Normal, “white” Sn (beta phase) undergoes a crystal phase transition (polymorphic or allotropic transition) to brittle, alpha “gray” Sn, upon cooling below 13°C. The tendency for this transition to occur is enhanced by the presence of certain impurities, such as Al or Zn, in the Sn. Colder temperatures also accelerate the transition, reaching a maximum transition rate between -30° and -40°C. It also has been reported that the solution of appropriate levels (possibly only 0.1 to 0.5 mass %) of suitable metals, such as Sb or Bi, may inhibit the transition or drive the initiation temperature so low that it is not relevant, or where the low temperature itself may oppose the atomic reordering required in the transition. Another brittle phase transition occurs at 161°C, but it appears that the typically rapid cooling rate seen in electronic assembly avoids this transition – resulting in the formation of the ductile beta phase when solidified (See Table).
The beta-to-alpha molar volume increase of 26% causes the disintegration of Sn objects. This “swelling” might not be a problem if the alpha tin retained the ductility of beta Sn. Alpha Sn, however, is brittle like neighboring members of the Periodic Table Group 14 (C, Si, Ge, Sn, and Pb). Alpha Sn shares other characteristics with its sister elements, Ge and Si. In the transition, metallic beta Sn coverts to semiconductor alpha Sn, and the alpha Sn phase crystal structure is diamond cubic, just like silicon. The transition swelling causes high stress levels in the brittle alpha crystal lattice, resulting in its crumbling into a dark powder. White Sn is a unique metal that does not show the atomic ordering of common metals. Instead, the highly ordered Sn tetrahedrals exhibit preferred directional bonding that is characteristic of covalently bonded non-metals.
Tin rods are known to “squeak” when bent, due to strain in the directionally bonded crystal structure.

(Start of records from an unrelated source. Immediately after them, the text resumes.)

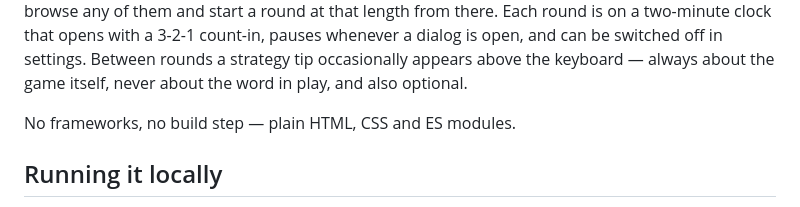
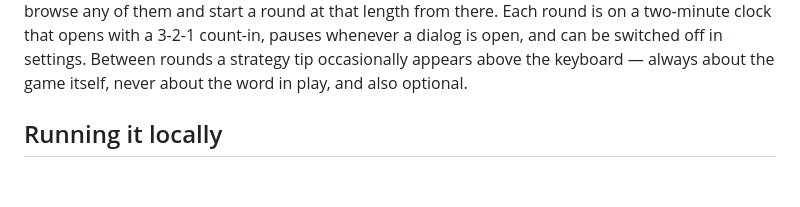
Before and after one commit to shubhi-stva/guess-da-word, a Markdown page: README.md, the part around the change. Rendered like a GitHub page; blank space fills up the shorter version.

```diff
--- a/README.md
+++ b/README.md
@@ -23,7 +23,6 @@ settings. Between rounds a strategy
 tip occasionally appears above the keyboard — always about the game itself,
 never about the word in play, and also optional.
 
-No frameworks, no build step — plain HTML, CSS and ES modules.
 
 ## Running it locally
 
```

Most lead-free solders being considered for the electronics market consist of ≥ 90 mass % Sn. Sn-Cu and SAC solders possess an almost pure tin matrix phase, because of the low solubility of Ag and Cu in solid Sn. In 2001, Plumbridge, from The Open University in the U.K., reported that tin pest will occur in bulk Sn-0.5Cu solder bars held at -18°C for up to 2 years. At NEPCON 2004, Plumbridge and Rist showed that tin pest can occur in bulk Sn-3.8Ag-0.7Cu solder cylinders under the same conditions, although the severity appeared much reduced.
It remains to be demonstrated that tin pest may occur in lead-free electronics. Leadframe-based electronic components commonly were plated with Sn or Sn-dipped until approximately the mid-1970s, when the addition of lead to the tin-plating chemistry was mandated to mitigate tin whiskering.

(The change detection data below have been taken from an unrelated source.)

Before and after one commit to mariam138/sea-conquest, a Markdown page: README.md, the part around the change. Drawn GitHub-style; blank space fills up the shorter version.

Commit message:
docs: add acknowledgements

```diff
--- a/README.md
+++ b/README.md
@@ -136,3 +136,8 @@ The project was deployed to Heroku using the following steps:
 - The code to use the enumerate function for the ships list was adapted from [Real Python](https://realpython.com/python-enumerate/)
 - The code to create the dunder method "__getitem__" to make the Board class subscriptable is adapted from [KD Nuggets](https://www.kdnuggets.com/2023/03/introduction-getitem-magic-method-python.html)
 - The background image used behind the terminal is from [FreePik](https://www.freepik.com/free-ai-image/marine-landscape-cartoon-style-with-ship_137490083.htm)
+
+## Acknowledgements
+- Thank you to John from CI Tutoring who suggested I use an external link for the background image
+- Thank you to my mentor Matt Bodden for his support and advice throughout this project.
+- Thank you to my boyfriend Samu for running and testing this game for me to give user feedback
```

In a recent, extensive, web-based literature search, no references were found recounting the failure of electronics from tin pest, although it is recognized that little or no assembly used lead-free solders, even with Sn-plated components. This may be due to the composition of the Sn finishes, thin Sn layers, base leadframe substrate effects, morphology of the Sn, Sn stress state, high purity of Sn, etc. These factors may be significant and cause effects that differ from those reported on the large bulk results in Plumbridge’s work. Or, they may have nothing to do with the results on the test bars. Could the beta-to-alpha transition in the large bars be affected by unintended low-level impurities in the bulk metals, residual stresses from casting, surface contamination, surface morphology imposed by the mold, cooling rate gradients, etc.?
Presently, there is no body of evidence declaring tin pest to be a clear concern. I believe the industry should not be complacent, and the issue should be addressed by open industry consoria efforts. At least one significant study appears to be underway at the University of Maryland (CALCE), with results due this year.
LEO M. HIGGINS III, Ph.D, director of Application Engineering, may be contacted at ASAT Inc., 3755 Capitol of Texas Highway, Suite 100, Austin, TX 78701; (512) 383-8297; e-mail: [email protected].